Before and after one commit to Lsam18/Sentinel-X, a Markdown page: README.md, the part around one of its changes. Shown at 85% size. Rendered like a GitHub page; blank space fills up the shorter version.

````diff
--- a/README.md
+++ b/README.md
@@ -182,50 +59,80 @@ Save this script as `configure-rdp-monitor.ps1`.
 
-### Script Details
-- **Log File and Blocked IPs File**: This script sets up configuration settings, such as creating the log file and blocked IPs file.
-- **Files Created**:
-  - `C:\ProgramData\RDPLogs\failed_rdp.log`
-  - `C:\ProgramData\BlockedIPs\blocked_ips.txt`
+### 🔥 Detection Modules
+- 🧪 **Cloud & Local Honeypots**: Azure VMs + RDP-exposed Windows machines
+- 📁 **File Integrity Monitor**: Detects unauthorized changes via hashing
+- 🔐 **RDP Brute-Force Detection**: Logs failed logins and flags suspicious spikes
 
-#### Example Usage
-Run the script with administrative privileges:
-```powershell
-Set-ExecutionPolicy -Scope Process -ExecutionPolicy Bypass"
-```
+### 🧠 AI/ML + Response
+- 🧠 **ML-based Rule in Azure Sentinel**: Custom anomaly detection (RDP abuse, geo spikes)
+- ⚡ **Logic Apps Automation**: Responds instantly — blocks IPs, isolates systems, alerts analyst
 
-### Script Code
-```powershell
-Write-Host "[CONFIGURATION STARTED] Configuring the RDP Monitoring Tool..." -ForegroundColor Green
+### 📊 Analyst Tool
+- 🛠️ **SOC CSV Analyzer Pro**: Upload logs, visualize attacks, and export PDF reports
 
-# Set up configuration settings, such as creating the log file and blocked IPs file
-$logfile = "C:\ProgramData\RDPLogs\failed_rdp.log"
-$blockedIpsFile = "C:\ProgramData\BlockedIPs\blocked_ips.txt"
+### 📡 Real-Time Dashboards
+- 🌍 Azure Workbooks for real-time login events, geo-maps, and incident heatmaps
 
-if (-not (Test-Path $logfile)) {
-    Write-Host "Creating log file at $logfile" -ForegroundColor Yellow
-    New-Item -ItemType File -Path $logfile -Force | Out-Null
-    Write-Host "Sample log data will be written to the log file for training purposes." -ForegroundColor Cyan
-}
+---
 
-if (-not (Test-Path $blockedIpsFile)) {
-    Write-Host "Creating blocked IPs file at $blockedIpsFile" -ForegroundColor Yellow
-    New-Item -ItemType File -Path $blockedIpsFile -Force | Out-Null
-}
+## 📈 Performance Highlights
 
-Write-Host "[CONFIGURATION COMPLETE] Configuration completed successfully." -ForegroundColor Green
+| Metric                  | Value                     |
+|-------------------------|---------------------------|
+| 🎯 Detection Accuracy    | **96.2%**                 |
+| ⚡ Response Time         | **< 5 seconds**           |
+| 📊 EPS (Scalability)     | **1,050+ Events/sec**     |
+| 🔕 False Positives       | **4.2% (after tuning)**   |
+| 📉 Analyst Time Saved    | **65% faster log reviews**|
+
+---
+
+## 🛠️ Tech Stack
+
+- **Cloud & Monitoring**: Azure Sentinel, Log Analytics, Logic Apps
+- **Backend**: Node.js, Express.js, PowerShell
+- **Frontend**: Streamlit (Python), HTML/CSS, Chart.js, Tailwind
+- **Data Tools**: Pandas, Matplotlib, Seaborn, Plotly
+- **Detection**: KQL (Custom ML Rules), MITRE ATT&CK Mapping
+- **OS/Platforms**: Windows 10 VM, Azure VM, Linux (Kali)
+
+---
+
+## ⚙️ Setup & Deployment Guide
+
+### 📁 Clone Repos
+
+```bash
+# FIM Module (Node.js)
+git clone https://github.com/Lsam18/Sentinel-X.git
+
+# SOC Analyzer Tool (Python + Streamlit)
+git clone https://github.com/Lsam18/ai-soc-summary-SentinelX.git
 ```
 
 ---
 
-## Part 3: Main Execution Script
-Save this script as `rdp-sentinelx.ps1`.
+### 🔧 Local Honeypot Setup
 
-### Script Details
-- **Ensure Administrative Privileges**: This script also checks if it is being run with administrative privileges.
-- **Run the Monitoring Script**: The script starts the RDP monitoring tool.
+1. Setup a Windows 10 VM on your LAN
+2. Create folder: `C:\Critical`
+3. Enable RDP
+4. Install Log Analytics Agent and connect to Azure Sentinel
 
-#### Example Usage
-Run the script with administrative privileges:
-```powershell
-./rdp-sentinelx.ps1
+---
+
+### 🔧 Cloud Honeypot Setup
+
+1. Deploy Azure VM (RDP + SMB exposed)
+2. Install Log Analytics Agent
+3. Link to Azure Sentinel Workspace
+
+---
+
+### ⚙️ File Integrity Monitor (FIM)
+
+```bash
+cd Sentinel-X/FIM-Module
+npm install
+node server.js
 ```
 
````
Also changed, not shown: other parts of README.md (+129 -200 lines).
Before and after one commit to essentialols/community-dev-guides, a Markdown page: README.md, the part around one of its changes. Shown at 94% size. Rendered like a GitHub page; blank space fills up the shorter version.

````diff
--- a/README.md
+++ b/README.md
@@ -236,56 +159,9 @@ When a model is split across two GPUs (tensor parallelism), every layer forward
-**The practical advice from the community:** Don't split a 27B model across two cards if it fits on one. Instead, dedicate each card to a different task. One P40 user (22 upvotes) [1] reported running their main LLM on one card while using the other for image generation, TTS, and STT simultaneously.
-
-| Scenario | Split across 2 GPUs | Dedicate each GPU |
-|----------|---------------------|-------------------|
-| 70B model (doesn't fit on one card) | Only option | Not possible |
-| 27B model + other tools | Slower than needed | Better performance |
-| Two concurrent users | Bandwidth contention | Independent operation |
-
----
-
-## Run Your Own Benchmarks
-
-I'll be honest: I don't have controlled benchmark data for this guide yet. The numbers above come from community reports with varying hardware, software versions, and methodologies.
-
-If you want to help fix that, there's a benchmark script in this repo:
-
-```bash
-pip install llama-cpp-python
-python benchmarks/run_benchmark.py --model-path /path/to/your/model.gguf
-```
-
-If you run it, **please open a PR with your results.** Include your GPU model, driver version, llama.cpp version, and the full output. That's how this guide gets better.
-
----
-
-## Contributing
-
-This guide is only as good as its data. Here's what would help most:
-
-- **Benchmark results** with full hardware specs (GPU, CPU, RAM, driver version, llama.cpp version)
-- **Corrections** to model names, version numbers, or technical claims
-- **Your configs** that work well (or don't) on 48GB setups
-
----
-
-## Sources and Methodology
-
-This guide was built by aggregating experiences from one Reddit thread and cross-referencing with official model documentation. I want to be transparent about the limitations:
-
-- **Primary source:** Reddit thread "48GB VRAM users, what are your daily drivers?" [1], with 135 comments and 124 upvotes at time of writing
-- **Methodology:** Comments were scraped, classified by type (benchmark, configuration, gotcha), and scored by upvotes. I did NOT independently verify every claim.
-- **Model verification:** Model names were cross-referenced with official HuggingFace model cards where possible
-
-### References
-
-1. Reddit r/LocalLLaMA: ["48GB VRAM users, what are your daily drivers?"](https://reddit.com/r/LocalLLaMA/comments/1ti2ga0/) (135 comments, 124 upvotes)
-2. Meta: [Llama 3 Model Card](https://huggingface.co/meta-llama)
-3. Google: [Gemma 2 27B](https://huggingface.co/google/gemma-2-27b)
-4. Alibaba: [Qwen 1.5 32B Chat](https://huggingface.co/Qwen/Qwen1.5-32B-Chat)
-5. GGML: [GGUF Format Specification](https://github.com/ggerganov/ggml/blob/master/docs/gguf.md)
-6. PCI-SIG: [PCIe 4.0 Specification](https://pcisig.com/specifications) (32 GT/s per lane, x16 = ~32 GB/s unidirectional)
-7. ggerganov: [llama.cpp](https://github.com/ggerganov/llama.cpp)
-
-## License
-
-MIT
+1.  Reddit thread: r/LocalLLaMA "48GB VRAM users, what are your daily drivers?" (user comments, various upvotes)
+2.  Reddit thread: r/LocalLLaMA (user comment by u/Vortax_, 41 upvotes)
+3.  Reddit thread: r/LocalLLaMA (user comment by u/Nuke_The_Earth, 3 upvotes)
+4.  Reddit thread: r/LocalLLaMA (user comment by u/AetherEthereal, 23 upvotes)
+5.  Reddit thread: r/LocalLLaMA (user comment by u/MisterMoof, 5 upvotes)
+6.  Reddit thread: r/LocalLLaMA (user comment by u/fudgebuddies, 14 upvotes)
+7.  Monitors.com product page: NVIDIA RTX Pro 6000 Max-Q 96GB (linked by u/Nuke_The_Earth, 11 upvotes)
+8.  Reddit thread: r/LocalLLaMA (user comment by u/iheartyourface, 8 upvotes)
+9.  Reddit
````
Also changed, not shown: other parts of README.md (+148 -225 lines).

**Exercise**. Scan the material above and determine how many lines include the word "Windows"; report only the number.

**Solution**. 3